- EXERCISE OBJECTIVE -
Find the word "Drawn" in the records below. List each line containing it.

- RECORDS PROVIDED -
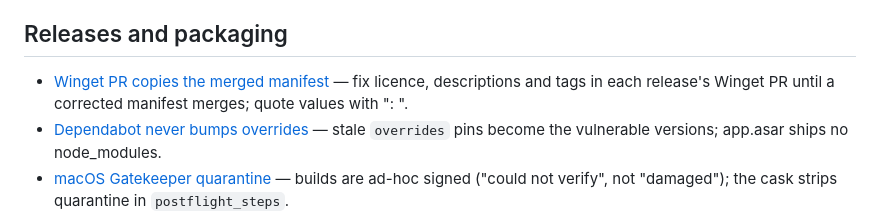
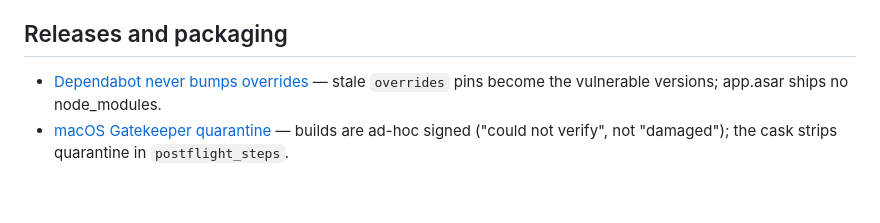
Before and after one commit to DragoonT/Arroxy, a Markdown page: .agents/memory/MEMORY.md, the part around the change. Rendered like a GitHub page; blank space fills up the shorter version.

Commit message:
docs(memory): drop the Winget manifest hand-edit note, now that a corrected manifest has merged

```diff
--- a/.agents/memory/MEMORY.md
+++ b/.agents/memory/MEMORY.md
@@ -14,7 +14,6 @@
 
 ## Releases and packaging
 
-- [Winget PR copies the merged manifest](winget-pr-copies-merged-manifest.md) — fix licence, descriptions and tags in each release's Winget PR until a corrected manifest merges; quote values with ": ".
 - [Dependabot never bumps overrides](dependabot-never-bumps-overrides.md) — stale `overrides` pins become the vulnerable versions; app.asar ships no node_modules.
 - [macOS Gatekeeper quarantine](macos-gatekeeper-quarantine.md) — builds are ad-hoc signed ("could not verify", not "damaged"); the cask strips quarantine in `postflight_steps`.
 
```
Also changed, not shown: .agents/memory/winget-pr-copies-merged-manifest.md (deleted, +0 -26 lines).
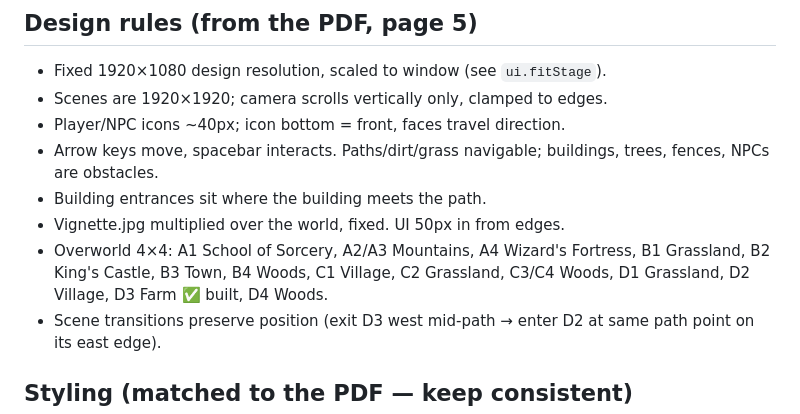
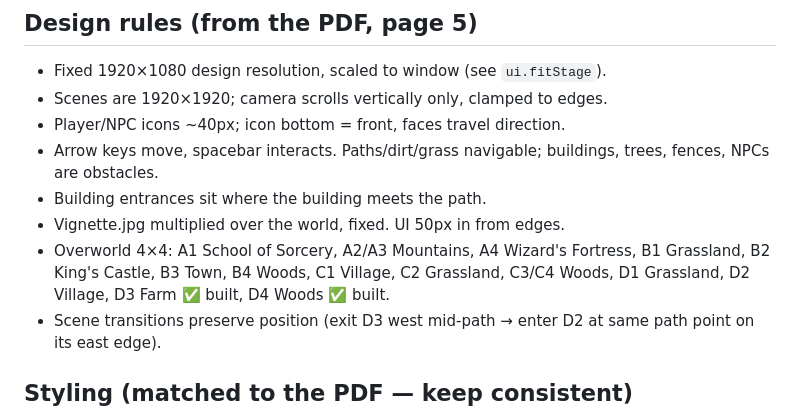
Before and after one commit to dannyccash-web/tales-of-celadune, a Markdown page: CLAUDE.md, the part around one of its changes. Drawn GitHub-style.

Commit message:
Docs: scene transition system + D4 Woods writeup (collision workflow, persistence semantics, rAF gotcha)

```diff
--- a/CLAUDE.md
+++ b/CLAUDE.md
@@ -39,7 +39,7 @@
 - Arrow keys move, spacebar interacts. Paths/dirt/grass navigable; buildings, trees, fences, NPCs are obstacles.
 - Building entrances sit where the building meets the path.
 - Vignette.jpg multiplied over the world, fixed. UI 50px in from edges.
-- Overworld 4×4: A1 School of Sorcery, A2/A3 Mountains, A4 Wizard's Fortress, B1 Grassland, B2 King's Castle, B3 Town, B4 Woods, C1 Village, C2 Grassland, C3/C4 Woods, D1 Grassland, D2 Village, D3 Farm ✅ built, D4 Woods.
+- Overworld 4×4: A1 School of Sorcery, A2/A3 Mountains, A4 Wizard's Fortress, B1 Grassland, B2 King's Castle, B3 Town, B4 Woods, C1 Village, C2 Grassland, C3/C4 Woods, D1 Grassland, D2 Village, D3 Farm ✅ built, D4 Woods ✅ built.
 - Scene transitions preserve position (exit D3 west mid-path → enter D2 at same path point on its east edge).
 
 ## Styling (matched to the PDF — keep consistent)
```
Also changed, not shown: other parts of CLAUDE.md (+11 -1 lines).
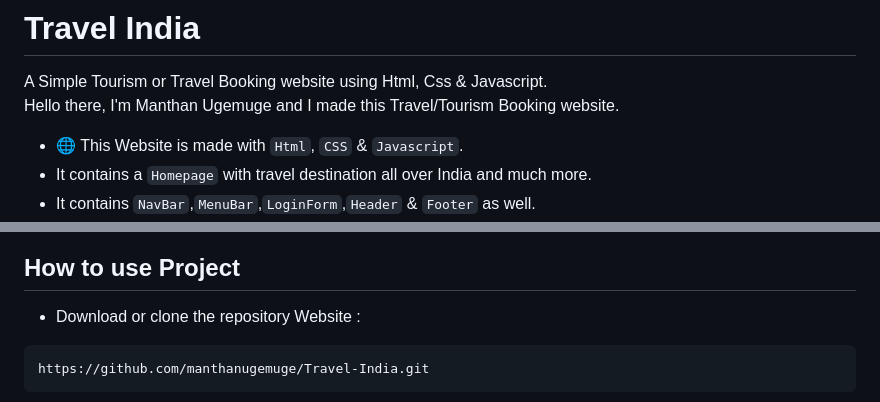
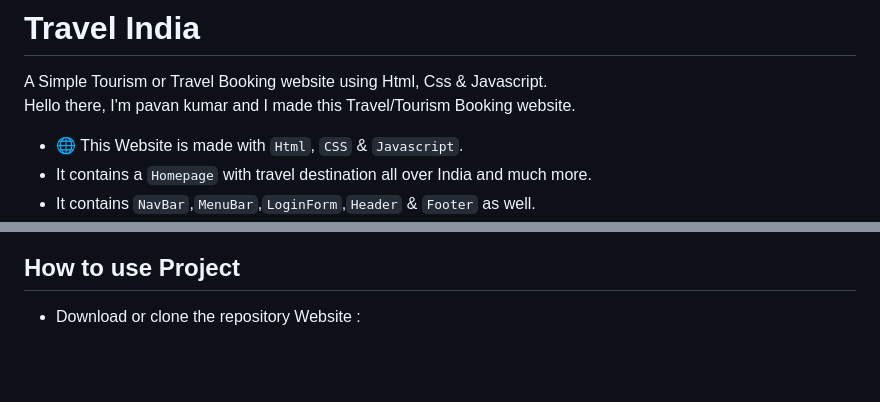
Before and after one commit to PavanKumar608/Travel_booking_website, a Markdown page: README.md, 2 parts joined by grey strips. Drawn GitHub-style; blank space fills up the shorter version.

````diff
--- a/README.md
+++ b/README.md
@@ -1,6 +1,6 @@
 # Travel India
 A Simple Tourism or Travel Booking website using Html, Css & Javascript. <br/>
-Hello there, I'm Manthan Ugemuge and I made this Travel/Tourism Booking website.
+Hello there, I'm pavan kumar and I made this Travel/Tourism Booking website.
 
 - 🌐 This Website is made with `Html`, `CSS` & `Javascript`.
 - It contains a `Homepage` with travel destination all over India and much more.
@@ -74,7 +74,4 @@ At present, You can view Website in:
 
 - Download or clone the repository Website :
 
-```
-https://github.com/manthanugemuge/Travel-India.git
-```
 
````
Also changed, not shown: other parts of README.md (+3 -7 lines).
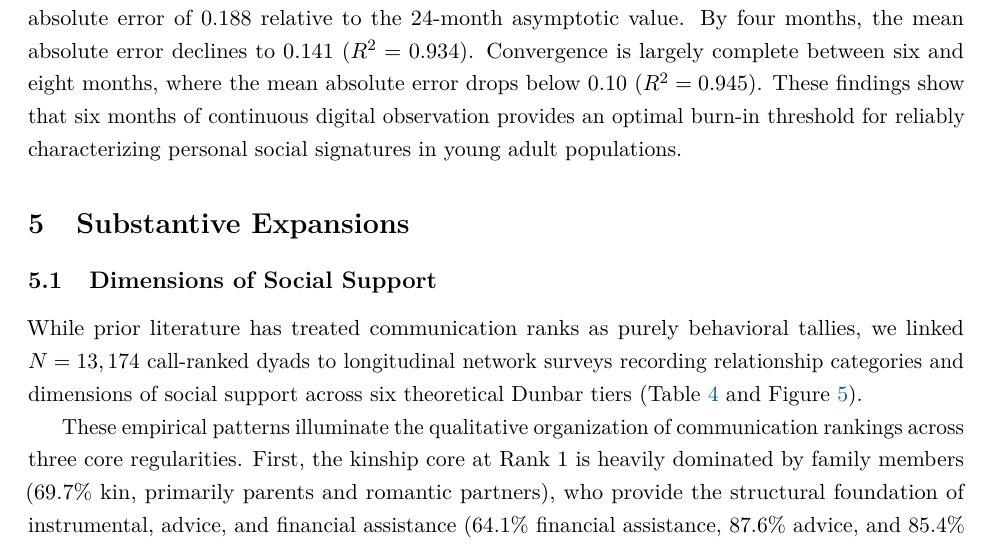
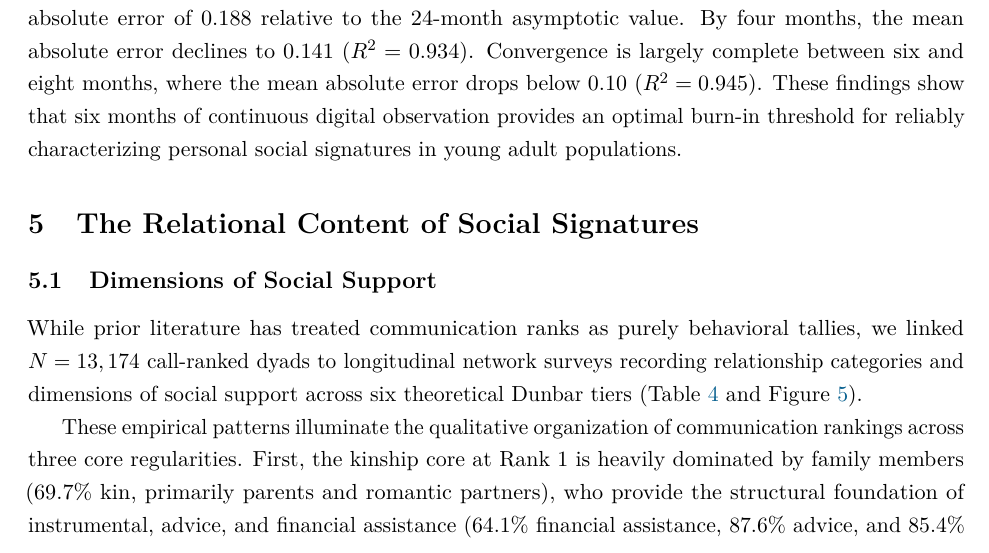
Before and after one commit to olizardo/social-signatures-nethealth, a LaTeX paper (manuscript.tex): part of page 15 of 28, cut so that both start at the same text. Compiled offline with pdfLaTeX.

Commit message:
Update on Overleaf.

```diff
--- a/manuscript.tex
+++ b/manuscript.tex
@@ -322,7 +322,7 @@ To establish how long an individual must be observed before their estimated sign
 \label{fig:burnin}
 \end{figure}
 
-\section{Substantive Expansions}
+\section{The Relational Content of Social Signatures}
 
 \subsection{Dimensions of Social Support}
 While prior literature has treated communication ranks as purely behavioral tallies, we linked $N = 13,174$ call-ranked dyads to longitudinal network surveys recording relationship categories and dimensions of social support across six theoretical Dunbar tiers (Table~\ref{tab:support_tiers} and Figure~\ref{fig:support_tiers}).
```
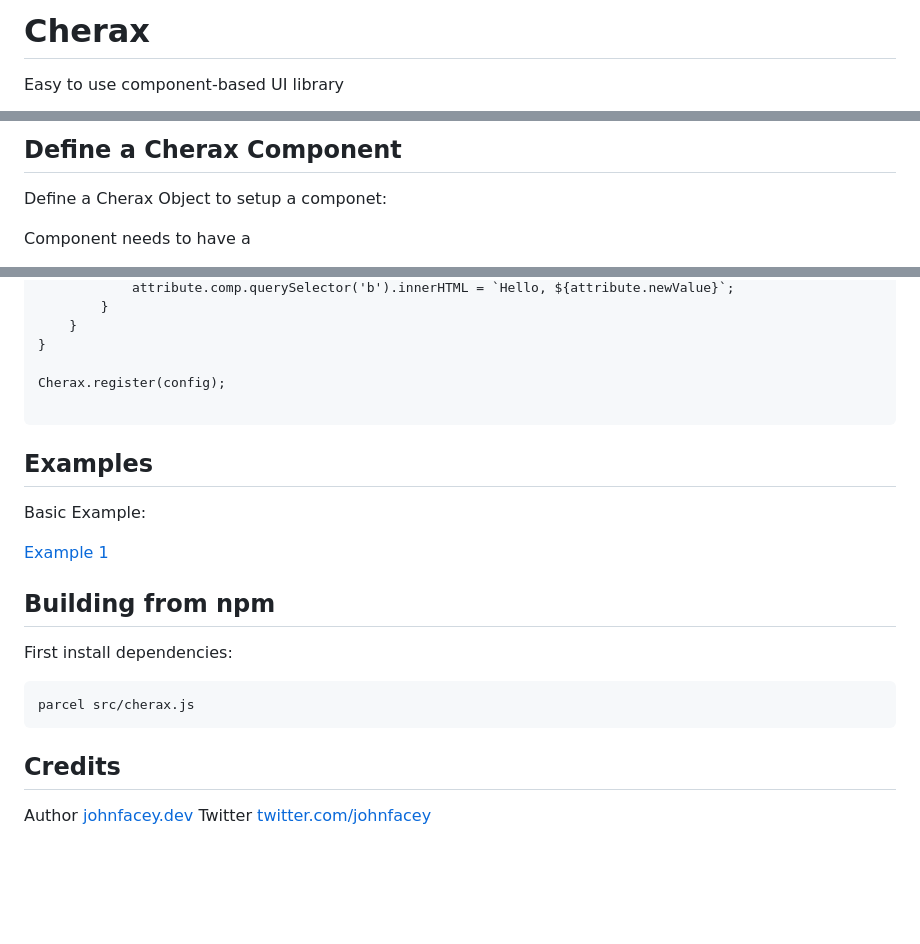
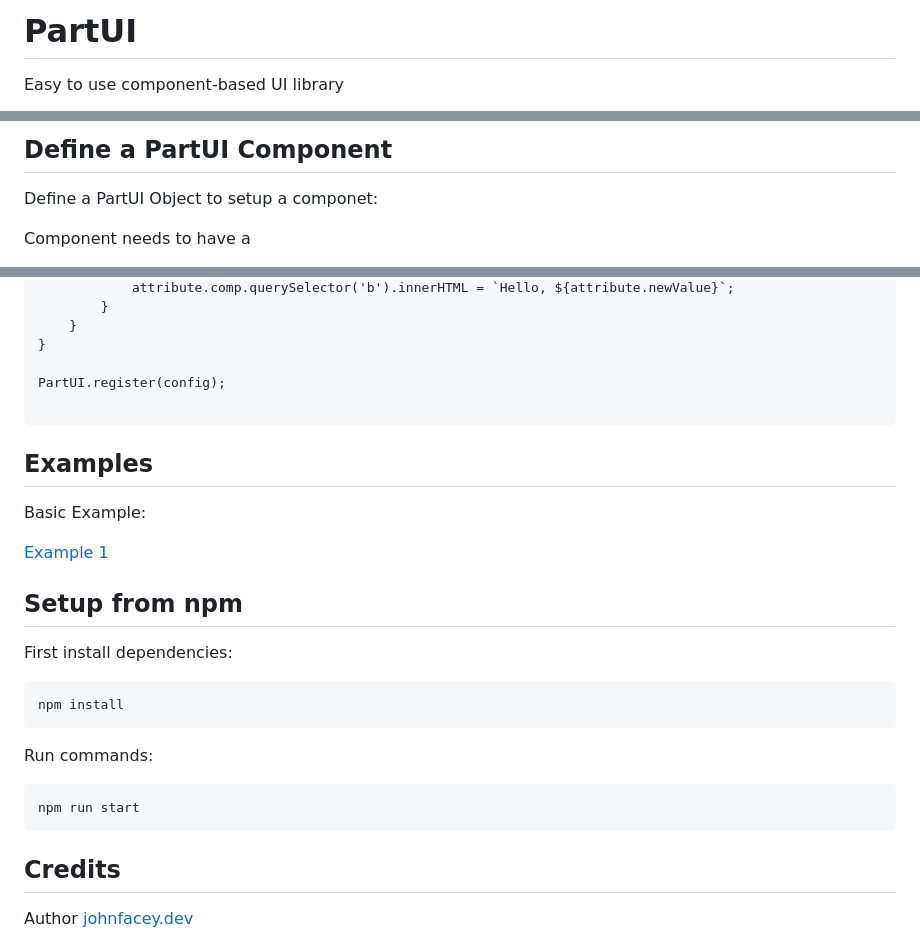
Before and after one commit to johnfacey/cherax, a Markdown page: README.md, 3 parts joined by grey strips. Rendered like a GitHub page; blank space fills up the shorter version.

Commit message:
Rename and update samples for cherax -> PartUI

````diff
--- a/README.md
+++ b/README.md
@@ -1,3 +1,3 @@
-# Cherax
+# PartUI
 
 Easy to use component-based UI library
@@ -17,8 +19,8 @@ Include the cherax.js in your html file:
 ```
 
-## Define a Cherax Component
+## Define a PartUI Component
 
-Define a Cherax Object to setup a componet:
+Define a PartUI Object to setup a componet:
 
 Component needs to have a <br />
 - **name** - name of HTML Custom Component <br />
@@ -55,7 +57,7 @@ var config = {
     }
 }
 
-Cherax.register(config);
+PartUI.register(config);
 
 ```
 
@@ -67,15 +69,21 @@ Basic Example:
 
 
 
-## Building from npm
+## Setup from npm
 
 First install dependencies:
 
 ```
-parcel src/cherax.js
+npm install
+```
+
+Run commands:
+```
+npm run start
 ```
 
 ## Credits
 
 Author [johnfacey.dev](https://johnfacey.dev/)
+
 Twitter [twitter.com/johnfacey](https://twitter.com/johnfacey)
````
Also changed, not shown: other parts of README.md (+7 -5 lines), res/PartUI.png (added), res/cherax.jpg (deleted), 16 other files.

- RESULT OF THIS EXERCISE -
Before and after one commit to dannyccash-web/tales-of-celadune, a Markdown page: CLAUDE.md, the part around one of its changes. Drawn GitHub-style.
Before and after one commit to PavanKumar608/Travel_booking_website, a Markdown page: README.md, 2 parts joined by grey strips. Drawn GitHub-style; blank space fills up the shorter version.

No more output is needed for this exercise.